Isaac Asimov also appears on the ballot with two entries from the Foundation series; The Wedge and The Big and the Little, later republished as The Traders and The Merchant Princes respectively. I’ve read the Foundation series many times, and am very familiar with these two stories. The basic premise of the Foundation series is that the Galactic Empire is falling, and psychohistorian Hari Seldon set up a Foundation on the isolated planet Terminus to preserve the knowledge of the Empire, thus shortening a 10,000 year dark age to just a 1000 year interim between the Empire and the Galactic civilisation to follow. During the 1000 dark age, the Foundation on Terminus faces a number of threats to its existence. It soon becomes apparent that these threats were foreseen by Seldon using his psychohistory; a science he developed that uses psychology and statistics to predict the future. It’s an interesting premise, because in most stories, the characters are aware that the crisis they face has been predicted, and therefore must have a simple solution. It’s a formula that could get very boring if mishandled, but Asimov was always able to keep the stories interesting.
Foundation was not nominated for the Best Series Hugo though. I don’t know if this was just a reflection on how people voted, or if the series didn’t meet the criteria for the award. Foundation did however win a similar award, back in 1966 when a one-off Hugo Award was given for “Best All-Time Series.” In that year, Asimov’s Foundation series went up against Doc Smith’s Lensmen, Robert Heinlein’s Future History, Edgar Rice Burroughs’s Barsoom, and Tolkien’s Lord of the Rings and was declared the best series of all-time. Of course, there’s been a lot more time since then, so I’d be curious what choice people would make nowadays, and which other series would be on that list. Maybe that’ll be our homework today; write in the comments what series you’d nominate if there was a Hugo for “Best All-Time Series” today.
Oh, before I go and leave you with that though, The Cthulhu Mythos is nominated for the 1945 Best Series category. I haven’t read any of the other nominees, but I think that for the huge impact and notoriety Cthulhu has up to this day, it deserves my vote.

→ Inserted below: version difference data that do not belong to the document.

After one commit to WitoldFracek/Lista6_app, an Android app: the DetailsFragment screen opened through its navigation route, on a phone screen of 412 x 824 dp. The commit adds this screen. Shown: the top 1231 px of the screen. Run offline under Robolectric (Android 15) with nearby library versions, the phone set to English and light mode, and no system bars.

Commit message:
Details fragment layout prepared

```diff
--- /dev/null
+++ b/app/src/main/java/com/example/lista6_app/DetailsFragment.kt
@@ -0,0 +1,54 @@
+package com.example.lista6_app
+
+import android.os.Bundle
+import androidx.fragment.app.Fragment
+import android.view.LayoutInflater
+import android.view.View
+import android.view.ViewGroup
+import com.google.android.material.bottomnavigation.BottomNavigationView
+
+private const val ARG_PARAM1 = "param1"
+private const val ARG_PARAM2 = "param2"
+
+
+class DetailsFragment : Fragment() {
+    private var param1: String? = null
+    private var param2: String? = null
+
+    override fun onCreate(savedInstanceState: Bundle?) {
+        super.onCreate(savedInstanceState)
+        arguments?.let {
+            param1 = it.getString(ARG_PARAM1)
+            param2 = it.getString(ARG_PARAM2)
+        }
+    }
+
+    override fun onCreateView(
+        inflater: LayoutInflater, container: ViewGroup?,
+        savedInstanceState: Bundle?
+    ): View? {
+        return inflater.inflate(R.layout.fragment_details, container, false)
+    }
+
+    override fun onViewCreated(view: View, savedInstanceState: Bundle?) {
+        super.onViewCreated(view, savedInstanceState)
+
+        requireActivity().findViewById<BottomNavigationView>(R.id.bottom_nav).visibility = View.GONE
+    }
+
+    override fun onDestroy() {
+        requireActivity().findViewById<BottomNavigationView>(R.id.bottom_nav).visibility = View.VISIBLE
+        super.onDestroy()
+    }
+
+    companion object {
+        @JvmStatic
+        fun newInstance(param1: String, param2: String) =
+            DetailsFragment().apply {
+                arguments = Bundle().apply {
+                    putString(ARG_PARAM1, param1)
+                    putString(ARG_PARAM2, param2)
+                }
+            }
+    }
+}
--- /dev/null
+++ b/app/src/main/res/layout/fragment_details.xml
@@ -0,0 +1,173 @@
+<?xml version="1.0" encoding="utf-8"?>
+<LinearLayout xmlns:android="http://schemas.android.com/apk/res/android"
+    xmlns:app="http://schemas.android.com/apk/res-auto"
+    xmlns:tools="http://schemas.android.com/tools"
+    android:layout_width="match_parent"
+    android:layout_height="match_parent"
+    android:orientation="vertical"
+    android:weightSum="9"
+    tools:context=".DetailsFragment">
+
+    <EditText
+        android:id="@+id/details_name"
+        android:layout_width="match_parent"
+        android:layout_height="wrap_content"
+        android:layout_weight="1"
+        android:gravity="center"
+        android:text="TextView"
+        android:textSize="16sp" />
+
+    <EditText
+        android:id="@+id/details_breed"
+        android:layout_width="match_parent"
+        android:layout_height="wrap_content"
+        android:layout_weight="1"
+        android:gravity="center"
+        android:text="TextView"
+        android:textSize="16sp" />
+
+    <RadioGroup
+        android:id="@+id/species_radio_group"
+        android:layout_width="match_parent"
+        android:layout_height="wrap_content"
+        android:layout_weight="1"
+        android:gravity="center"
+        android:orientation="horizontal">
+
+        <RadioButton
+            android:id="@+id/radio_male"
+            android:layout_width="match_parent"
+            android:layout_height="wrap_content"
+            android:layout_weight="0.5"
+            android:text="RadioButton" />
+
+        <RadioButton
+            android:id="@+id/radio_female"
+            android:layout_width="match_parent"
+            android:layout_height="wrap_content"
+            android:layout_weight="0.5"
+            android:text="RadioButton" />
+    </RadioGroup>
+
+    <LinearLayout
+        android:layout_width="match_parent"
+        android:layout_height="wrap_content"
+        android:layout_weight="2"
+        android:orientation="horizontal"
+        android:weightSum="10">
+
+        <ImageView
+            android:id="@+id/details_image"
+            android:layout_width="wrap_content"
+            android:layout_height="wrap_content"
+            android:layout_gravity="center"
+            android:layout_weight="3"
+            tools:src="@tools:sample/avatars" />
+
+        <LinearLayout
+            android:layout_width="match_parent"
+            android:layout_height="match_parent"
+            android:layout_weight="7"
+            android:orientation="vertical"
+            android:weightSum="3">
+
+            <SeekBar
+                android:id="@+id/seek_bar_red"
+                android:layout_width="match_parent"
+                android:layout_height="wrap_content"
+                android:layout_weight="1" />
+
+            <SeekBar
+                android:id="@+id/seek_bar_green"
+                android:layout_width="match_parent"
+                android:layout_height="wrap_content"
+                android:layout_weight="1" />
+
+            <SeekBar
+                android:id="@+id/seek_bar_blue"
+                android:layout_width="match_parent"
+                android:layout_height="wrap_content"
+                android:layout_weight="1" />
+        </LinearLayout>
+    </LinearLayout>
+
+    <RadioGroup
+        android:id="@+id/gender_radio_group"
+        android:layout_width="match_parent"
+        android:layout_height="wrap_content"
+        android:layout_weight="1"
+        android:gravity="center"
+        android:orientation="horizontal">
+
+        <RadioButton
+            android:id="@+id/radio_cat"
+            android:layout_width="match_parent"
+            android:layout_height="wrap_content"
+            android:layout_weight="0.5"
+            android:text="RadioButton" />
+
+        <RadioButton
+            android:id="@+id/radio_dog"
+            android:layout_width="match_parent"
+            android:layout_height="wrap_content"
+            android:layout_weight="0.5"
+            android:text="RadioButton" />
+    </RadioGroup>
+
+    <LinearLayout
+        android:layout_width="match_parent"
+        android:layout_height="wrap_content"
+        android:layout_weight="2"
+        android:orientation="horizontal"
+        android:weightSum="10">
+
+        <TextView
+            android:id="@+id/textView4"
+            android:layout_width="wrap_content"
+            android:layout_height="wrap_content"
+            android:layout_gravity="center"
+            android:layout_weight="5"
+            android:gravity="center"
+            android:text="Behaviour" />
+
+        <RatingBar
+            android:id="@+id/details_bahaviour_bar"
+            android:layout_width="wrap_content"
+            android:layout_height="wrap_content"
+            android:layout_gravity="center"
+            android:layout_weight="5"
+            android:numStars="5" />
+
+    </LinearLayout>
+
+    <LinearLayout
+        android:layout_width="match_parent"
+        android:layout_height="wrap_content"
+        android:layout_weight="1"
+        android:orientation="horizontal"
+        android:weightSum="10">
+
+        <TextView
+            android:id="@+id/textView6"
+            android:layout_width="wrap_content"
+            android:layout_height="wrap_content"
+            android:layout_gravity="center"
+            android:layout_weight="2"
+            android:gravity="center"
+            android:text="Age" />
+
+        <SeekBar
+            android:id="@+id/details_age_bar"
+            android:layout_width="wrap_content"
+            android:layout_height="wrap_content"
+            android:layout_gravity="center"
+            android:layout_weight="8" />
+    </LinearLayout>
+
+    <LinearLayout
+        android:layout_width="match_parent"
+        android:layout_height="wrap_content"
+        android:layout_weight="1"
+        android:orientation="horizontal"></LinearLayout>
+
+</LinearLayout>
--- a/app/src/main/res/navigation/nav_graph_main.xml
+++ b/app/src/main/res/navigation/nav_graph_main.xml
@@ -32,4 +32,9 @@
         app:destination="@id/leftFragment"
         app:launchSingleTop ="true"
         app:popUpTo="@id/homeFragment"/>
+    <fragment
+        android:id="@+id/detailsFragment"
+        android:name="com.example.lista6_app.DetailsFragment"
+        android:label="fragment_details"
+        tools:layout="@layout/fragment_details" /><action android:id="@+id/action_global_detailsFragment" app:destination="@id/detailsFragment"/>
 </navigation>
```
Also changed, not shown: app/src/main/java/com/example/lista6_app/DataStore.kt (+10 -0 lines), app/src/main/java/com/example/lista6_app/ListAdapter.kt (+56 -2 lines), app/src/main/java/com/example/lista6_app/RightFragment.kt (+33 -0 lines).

Alright, that’s it for now. Time to get reading. I’ve actually got a week off, so that’ll give me plenty of time for reading and reviewing. Or for playing Animal Crossing. One or the other.